This week, our reading time is focused on making inferences and writing thoughtful responses. To start off, I used the 'ol "What's in my bag?" lesson plan. I showed my students a bag and pulled out items one by one. Inside the bag was a pair of sneakers, headphones, shorts, a t-shirt, and water bottle. As I pulled out each object, I asked the students to use clues from the bag to figure out what the purpose of the bag was. They all were able to conclude that my bag was for the gym, a run, or maybe even a hike!
Next, we watched the Pixar Short Film, "One Man Band". In short, the video (roughly 4 minutes long) is about a little girl who has one gold coin to give to street performers. There are no words in the film... only music and incredible animation. We watched the video once all the way through. Then, we watched again and paused to jot down notes on our graphic organizers. After our second viewing, students shared their ideas and inferences with the group.
Here are some great student quotes that stuck out to me. Yes, I prompted them to use "I infer":
"I infer that she's making a wish in the fountain because that's what I always do when I have a coin next to a fountain."
"My inference is that this takes place in Italy because of their clothing and the way the village looks."
"I infer that the little girl has little money because of her clothing and that she only has one coin."
...And so on and so on!
As a closer activity, I asked the students to write in their Reading Spirals to the following prompt: "Describe what you think the little girl did with her new bag of coins. PROVE IT!" (When I ask the students to prove it, it means to use details from the story to support their answer). While reading their responses this afternoon, I was floored by some of the things that I read!

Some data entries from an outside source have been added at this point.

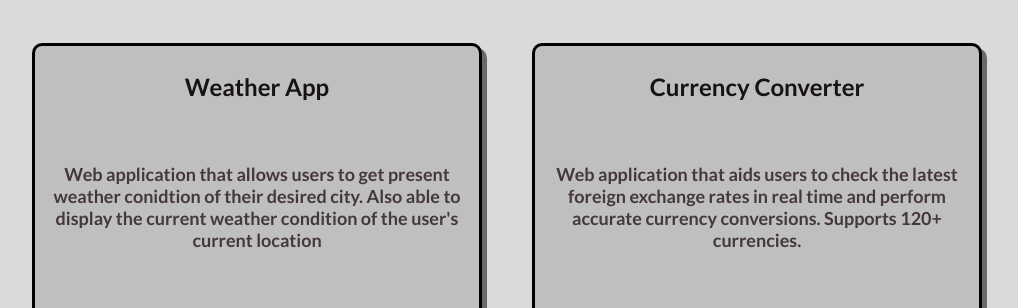
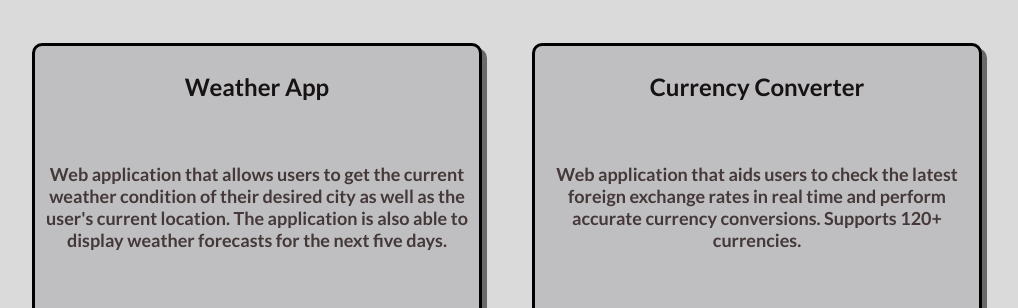
Before and after one commit to olamilly/olamilly.github.io, a website: page index.html in a window 1280 px wide. Shown: the part 101-409 px from the top of the page, without its empty margins (133-1151 px from the left). Drawn offline with nearby package versions, Linux system fonts and the light colour scheme.

Commit message:
weather forecast description

```diff
--- a/index.html
+++ b/index.html
@@ -106,7 +106,7 @@
   <a href="weather.html"><section id="weather" >
     <article class="details">
       <h2>Weather App</h2>
-      <p class="description">Web application that allows users to get present weather conidtion of their desired city. Also able to display the current weather condition of the user's current location </p>
+      <p class="description">Web application that allows users to get the current weather condition of their desired city as well as the user's current location. The application is also able to display weather forecasts for the next five days.  </p>
       <p class="languages"><span><box-icon type='logo' name='html5'></box-icon> HTML</span> <span><box-icon name='css3' type='logo' ></box-icon> CSS</span>  <span><box-icon name='javascript' type='logo' ></box-icon> JavaScript</span></p>
     </article>
   </section></a>
```
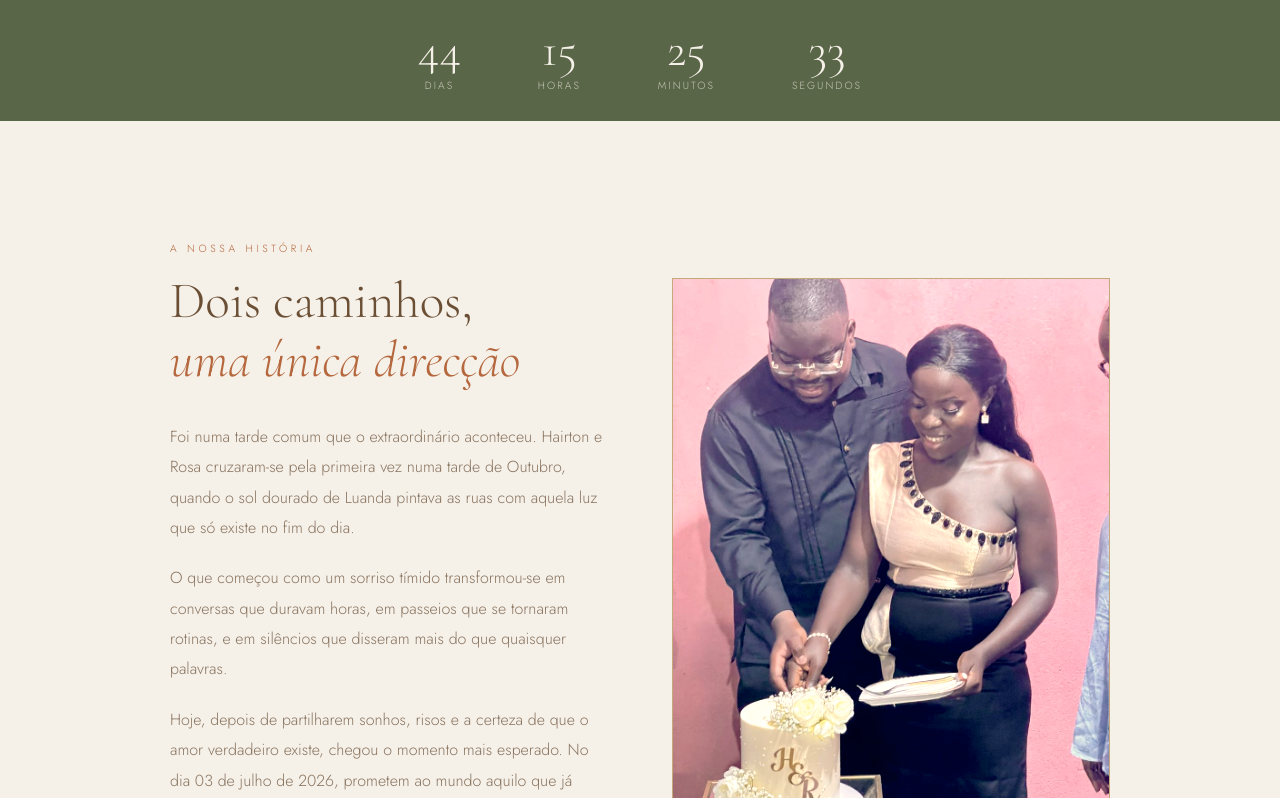
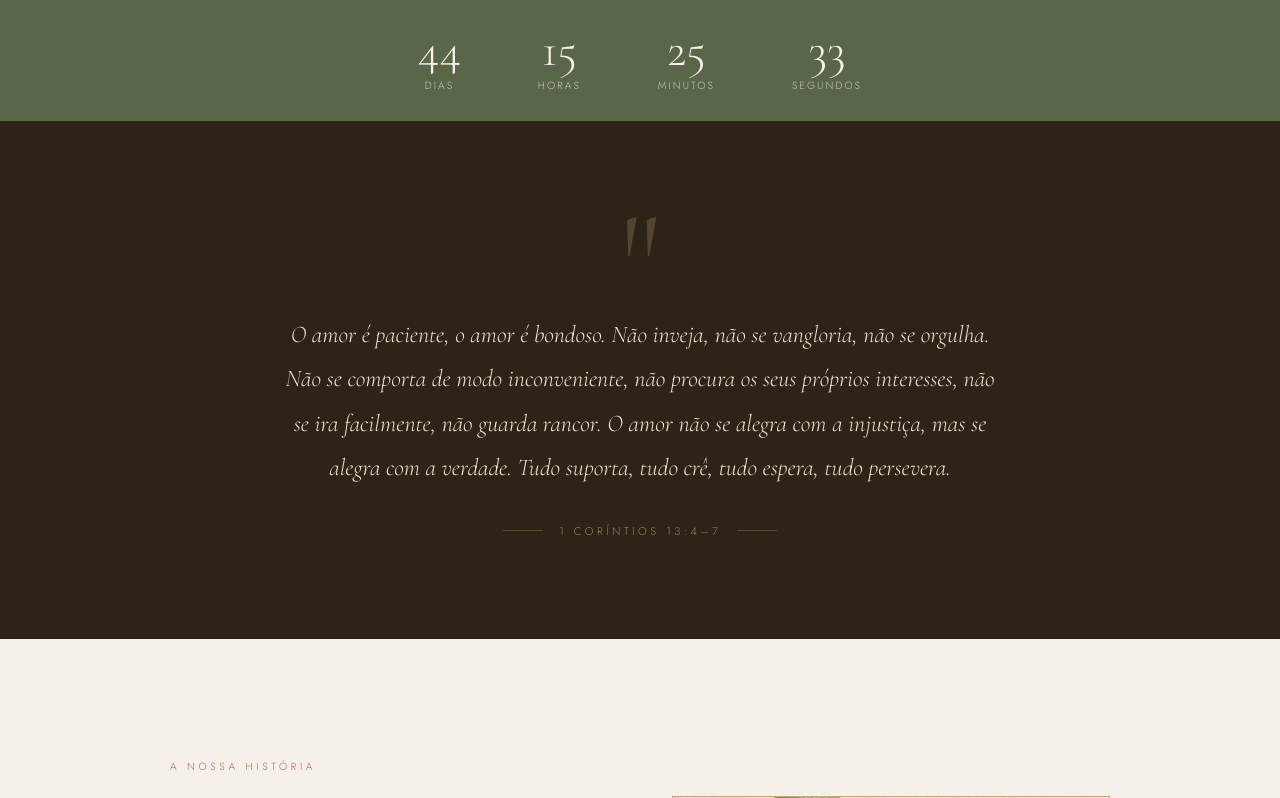
Before and after one commit to hsvanda18/hairton-rosa-wedding, a React (Vite) app: page / in a window 1280 px wide. Shown: the part 802-1600 px from the top of the page. Built offline with nearby package versions, Linux system fonts and the light colour scheme.

Commit message:
feat: adicionar passagem bíblica 1 Coríntios 13:4-7

```diff
--- a/src/App.css
+++ b/src/App.css
@@ -524,6 +524,54 @@ footer p {
   border-radius: 50%;
 }
 
+/* ── BIBLE VERSE ─────────────────────────────────────────────────── */
+.verse-section {
+  background: var(--ink);
+  padding: clamp(56px, 10vw, 100px) clamp(24px, 8vw, 80px);
+}
+.verse-inner {
+  max-width: 720px;
+  margin: 0 auto;
+  text-align: center;
+}
+.verse-mark {
+  font-family: 'Cormorant Garamond', serif;
+  font-size: clamp(80px, 14vw, 140px);
+  line-height: .6;
+  color: var(--sand);
+  opacity: .25;
+  margin-bottom: 8px;
+  user-select: none;
+}
+.verse-text {
+  font-family: 'Cormorant Garamond', serif;
+  font-size: clamp(1.15rem, 2.5vw, 1.5rem);
+  font-weight: 300;
+  font-style: italic;
+  color: var(--parchment);
+  line-height: 1.85;
+  margin: 0 0 32px;
+}
+.verse-ref {
+  display: flex;
+  align-items: center;
+  justify-content: center;
+  gap: 16px;
+  color: var(--sand);
+  font-family: 'Jost', sans-serif;
+  font-size: .7rem;
+  letter-spacing: .3em;
+  text-transform: uppercase;
+  opacity: .7;
+}
+.verse-line {
+  display: block;
+  width: 40px;
+  height: 1px;
+  background: var(--sand);
+  opacity: .4;
+}
+
 /* ── BOTANICAL PATH DRAWING ──────────────────────────────────────── */
 @keyframes drawPath {
   from { stroke-dashoffset: 1000; opacity: 0; }
--- a/src/App.jsx
+++ b/src/App.jsx
@@ -1,12 +1,13 @@
 import './App.css'
-import Nav       from './components/Nav'
-import Hero      from './components/Hero'
-import Countdown from './components/Countdown'
-import Story     from './components/Story'
-import Ceremony  from './components/Ceremony'
-import RSVP      from './components/RSVP'
-import GiftList  from './components/GiftList'
-import Footer    from './components/Footer'
+import Nav        from './components/Nav'
+import Hero       from './components/Hero'
+import Countdown  from './components/Countdown'
+import BibleVerse from './components/BibleVerse'
+import Story      from './components/Story'
+import Ceremony   from './components/Ceremony'
+import RSVP       from './components/RSVP'
+import GiftList   from './components/GiftList'
+import Footer     from './components/Footer'
 
 export default function App() {
   return (
@@ -14,6 +15,7 @@ export default function App() {
       <Nav />
       <Hero />
       <Countdown />
+      <BibleVerse />
       <Story />
       <Ceremony />
       <RSVP />
--- /dev/null
+++ b/src/components/BibleVerse.jsx
@@ -0,0 +1,25 @@
+import Reveal from './Reveal'
+
+export default function BibleVerse() {
+  return (
+    <div className="verse-section">
+      <Reveal>
+        <div className="verse-inner">
+          <div className="verse-mark">"</div>
+          <blockquote className="verse-text">
+            O amor é paciente, o amor é bondoso. Não inveja, não se vangloria,
+            não se orgulha. Não se comporta de modo inconveniente, não procura
+            os seus próprios interesses, não se ira facilmente, não guarda rancor.
+            O amor não se alegra com a injustiça, mas se alegra com a verdade.
+            Tudo suporta, tudo crê, tudo espera, tudo persevera.
+          </blockquote>
+          <div className="verse-ref">
+            <span className="verse-line" />
+            <span>1 Coríntios 13:4–7</span>
+            <span className="verse-line" />
+          </div>
+        </div>
+      </Reveal>
+    </div>
+  )
+}
```
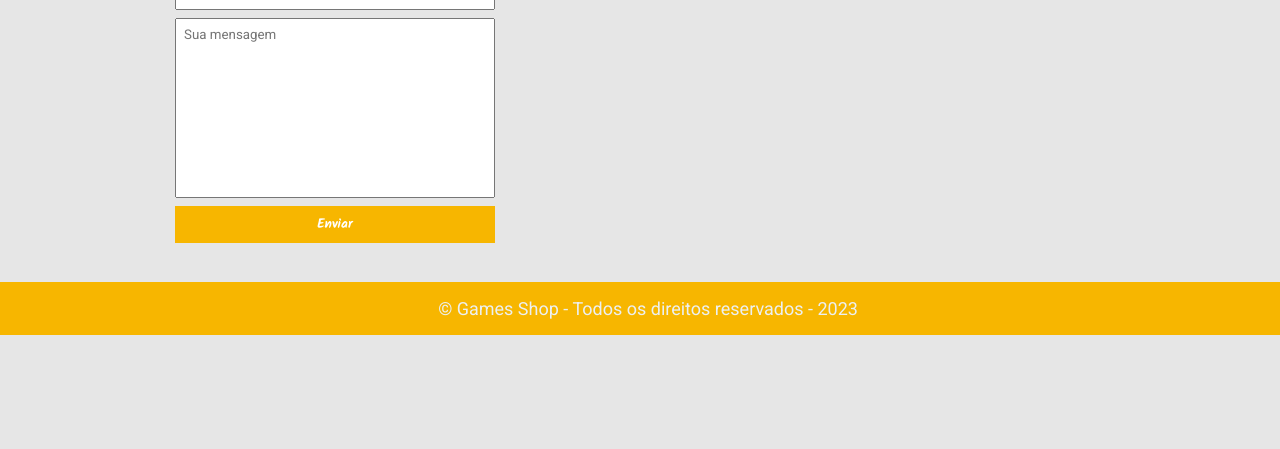
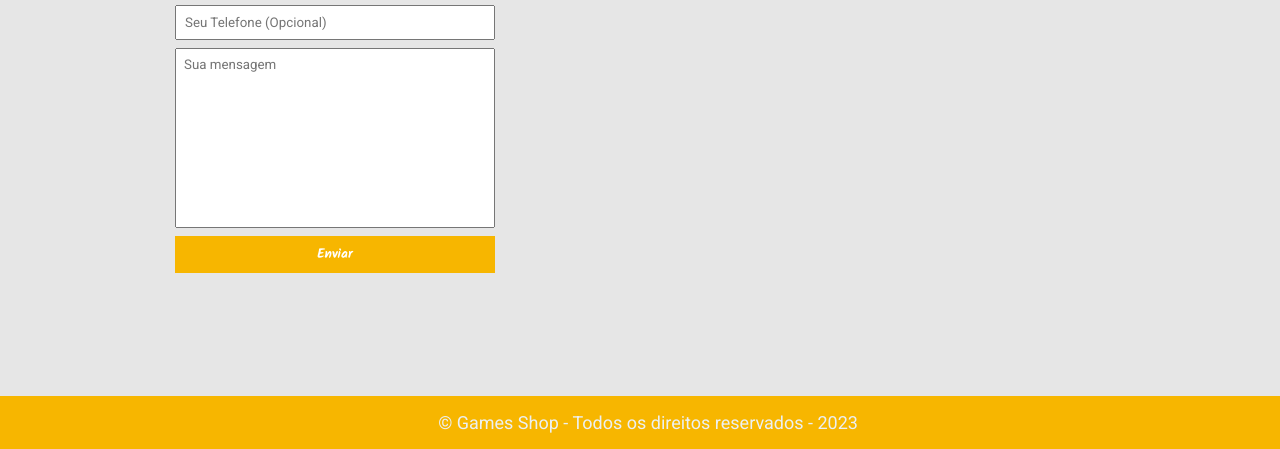
Before and after one commit to Victor-0010z/TecShop, a plain HTML site: page index.html in a window 1280 px wide. Shown: the part 879-1328 px from the top of the page. Before the commit the page ends 1214 px from the top, so only its background shows below. Drawn offline with Linux system fonts and the light colour scheme.

Commit message:
mudança

```diff
--- a/index.html
+++ b/index.html
@@ -68,7 +68,7 @@
                     </div>
             </aside>
         </div>
-        <div>
+        <div class="contato">
             <h2>
                 Contato
             </h2>
--- a/main.css
+++ b/main.css
@@ -212,4 +212,10 @@ footer {
     color: #ecf0f1;
     padding: 16px 0;
     padding-left: 16px;
+	margin-top: 130px;
 }
+
+.contato {
+	position: relative;
+	top: 30px;
+}
```
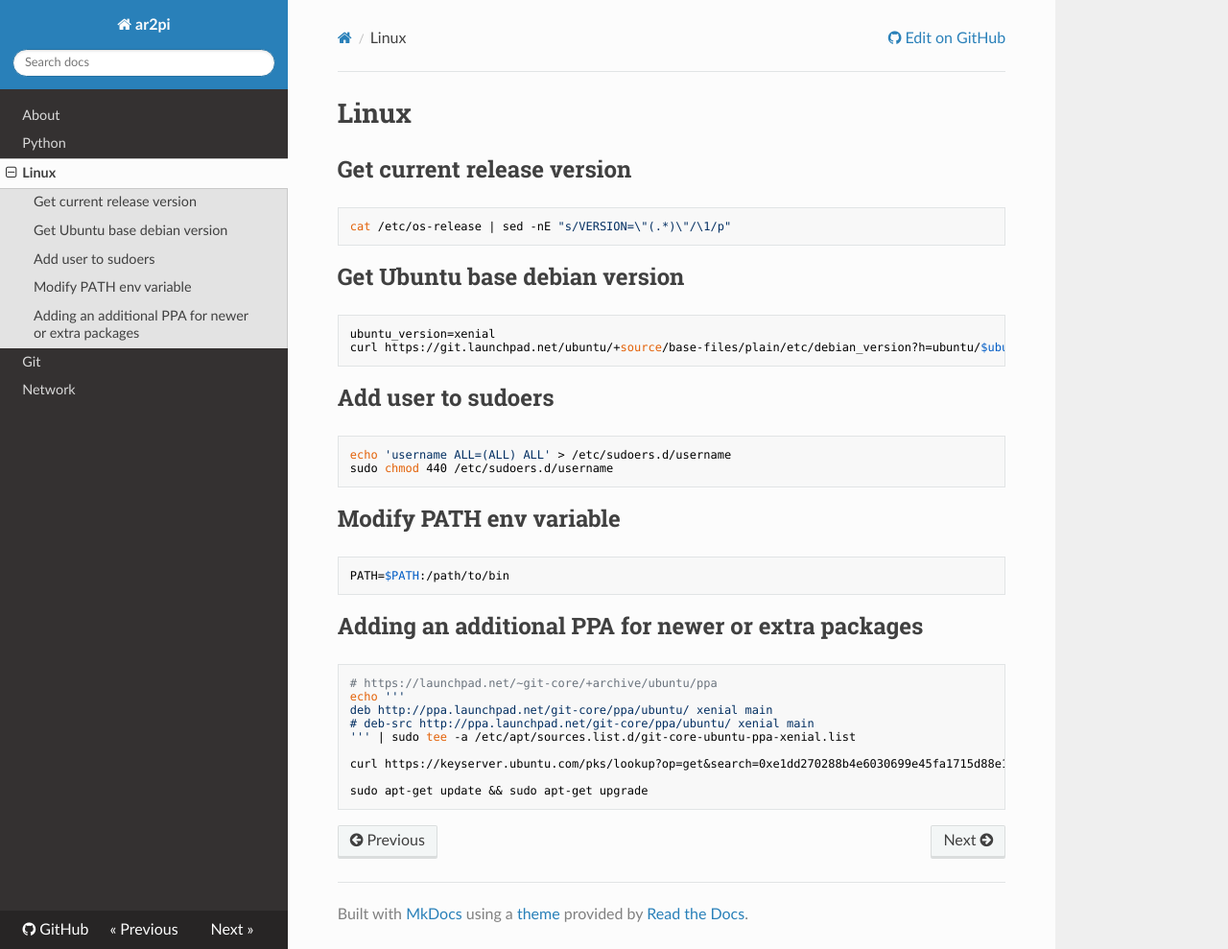
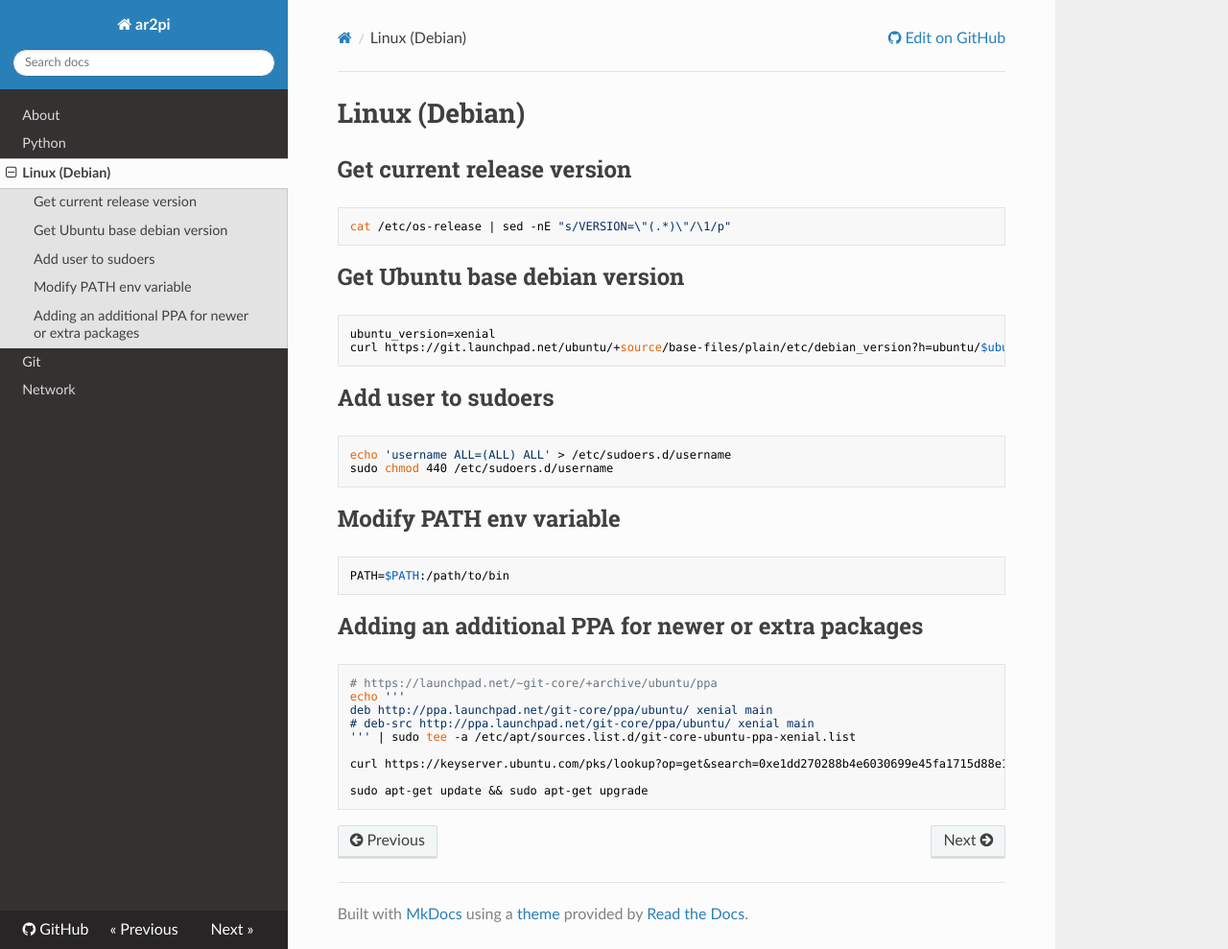
Before and after one commit to ar2pi/ar2pi, an MkDocs documentation site: the page built from docs/linux-debian.md, in a window 1280 px wide and 989 px high. Shown: the whole window at 96% size. Built offline with MkDocs 1.6.1, drawn with Linux system fonts in a browser that asks for light colours; nearby versions of some CDN libraries.

Commit message:
rename Linux to Linux (Debian)

```diff
--- a/docs/linux.md
+++ b/docs/linux-debian.md
@@ -1,4 +1,4 @@
-# Linux
+# Linux (Debian)
 
 ## Get current release version
 
--- a/mkdocs.yml
+++ b/mkdocs.yml
@@ -10,7 +10,7 @@ remote_branch: main
 nav:
   - About: index.md
   - Python: python.md
-  - Linux: linux.md
+  - Linux (Debian): linux-debian.md
   - Git: git.md
   - Network: network.md
 
```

I was very impressed by their imaginations and their elaborate thinking and more importantly.. how they were able to WRITE ABOUT IT!
Now, my teacher friends! How do YOU teach inferences to your students? How do you get them to read between the lines and identify what the author isn't telling us?